1. When the expected frequency is less than 5 for a specific class, what should be done so that you can use the goodness–of–fit test?
2. A researcher wishes to see if the five ways (drinking caffeinated beverages, taking a nap, going for a walk, eating a sugary snack, other) people use to combat midday drowsiness is equally distributed among office workers. A random sample of 60 office workers is selected, and the following data are obtained. At = 0.10, can it be concluded that there is no preference? Why would the results be of interest to an employer?
3. According to the Bureau of Transportation Statistics, on-time performance by the airlines is described as follows:
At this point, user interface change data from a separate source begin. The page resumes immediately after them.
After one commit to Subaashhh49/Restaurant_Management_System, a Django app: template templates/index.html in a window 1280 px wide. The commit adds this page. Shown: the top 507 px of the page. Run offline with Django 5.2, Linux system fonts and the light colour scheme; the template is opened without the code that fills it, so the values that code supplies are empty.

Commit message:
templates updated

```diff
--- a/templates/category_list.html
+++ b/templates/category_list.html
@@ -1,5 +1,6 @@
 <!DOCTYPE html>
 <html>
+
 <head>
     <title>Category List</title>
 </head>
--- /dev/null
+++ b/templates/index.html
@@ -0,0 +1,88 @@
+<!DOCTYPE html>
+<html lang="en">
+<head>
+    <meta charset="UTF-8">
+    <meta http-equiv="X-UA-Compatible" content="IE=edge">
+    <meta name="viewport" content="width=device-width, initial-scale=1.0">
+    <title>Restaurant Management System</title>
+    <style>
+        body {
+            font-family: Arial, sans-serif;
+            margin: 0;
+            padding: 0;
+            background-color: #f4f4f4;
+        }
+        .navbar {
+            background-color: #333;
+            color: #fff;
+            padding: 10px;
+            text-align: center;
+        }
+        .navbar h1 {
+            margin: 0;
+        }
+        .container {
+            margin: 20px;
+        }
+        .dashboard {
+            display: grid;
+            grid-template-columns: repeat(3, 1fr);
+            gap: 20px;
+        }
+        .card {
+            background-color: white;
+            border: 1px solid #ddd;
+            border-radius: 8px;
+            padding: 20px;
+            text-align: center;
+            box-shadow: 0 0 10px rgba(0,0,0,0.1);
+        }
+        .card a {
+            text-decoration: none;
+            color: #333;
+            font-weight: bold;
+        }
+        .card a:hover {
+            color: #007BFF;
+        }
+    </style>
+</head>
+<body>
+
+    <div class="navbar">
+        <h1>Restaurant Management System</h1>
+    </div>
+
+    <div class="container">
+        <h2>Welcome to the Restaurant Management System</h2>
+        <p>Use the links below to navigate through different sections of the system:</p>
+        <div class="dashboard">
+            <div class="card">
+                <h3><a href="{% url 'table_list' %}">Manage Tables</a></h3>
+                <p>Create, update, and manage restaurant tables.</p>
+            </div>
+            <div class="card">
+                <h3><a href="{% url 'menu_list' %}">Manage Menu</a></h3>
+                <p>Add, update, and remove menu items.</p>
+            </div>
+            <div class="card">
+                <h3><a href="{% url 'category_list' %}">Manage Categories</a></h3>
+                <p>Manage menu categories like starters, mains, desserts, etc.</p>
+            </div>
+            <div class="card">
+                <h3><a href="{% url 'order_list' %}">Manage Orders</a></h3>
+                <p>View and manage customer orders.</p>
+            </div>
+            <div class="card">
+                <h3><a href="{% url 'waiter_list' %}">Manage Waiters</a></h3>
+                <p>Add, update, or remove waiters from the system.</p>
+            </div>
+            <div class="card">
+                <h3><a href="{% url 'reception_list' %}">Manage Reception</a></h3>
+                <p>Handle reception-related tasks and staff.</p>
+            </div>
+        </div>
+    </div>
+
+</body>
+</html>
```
4. The Head Start Program provides a wide range of services to low-income children up to the age of 5 years and their families. Its goals are to provide services to improve social and learning skills and to improve health and nutrition status so that the participants can begin school on an equal footing with their more advantaged peers. The distribution of ages for participating children is as follows: 4% five-years-olds, 52% four-years-olds, 34% three-years-olds, and 10% under 3 years. When the program was assessed in a particular region, it was found that of the 200 randomly selected participants, 20 were 5 years old, 120 were 4 years old, 40 were 3 years old, and 20 were under 3 years. Is there sufficient evidence at =0.05 that the proportions differ from the program’s? Use the P-value method.
5. How are the degrees of freedom computed for the independence test?
6. What is the name of the table used in the independence test?
7. Are movie admissions related to ethnicity? A 2007 study indicated the following numbers for two different years. At the 0.05 level of significance, can it be concluded that movie attendance by year was dependent upon ethnicity?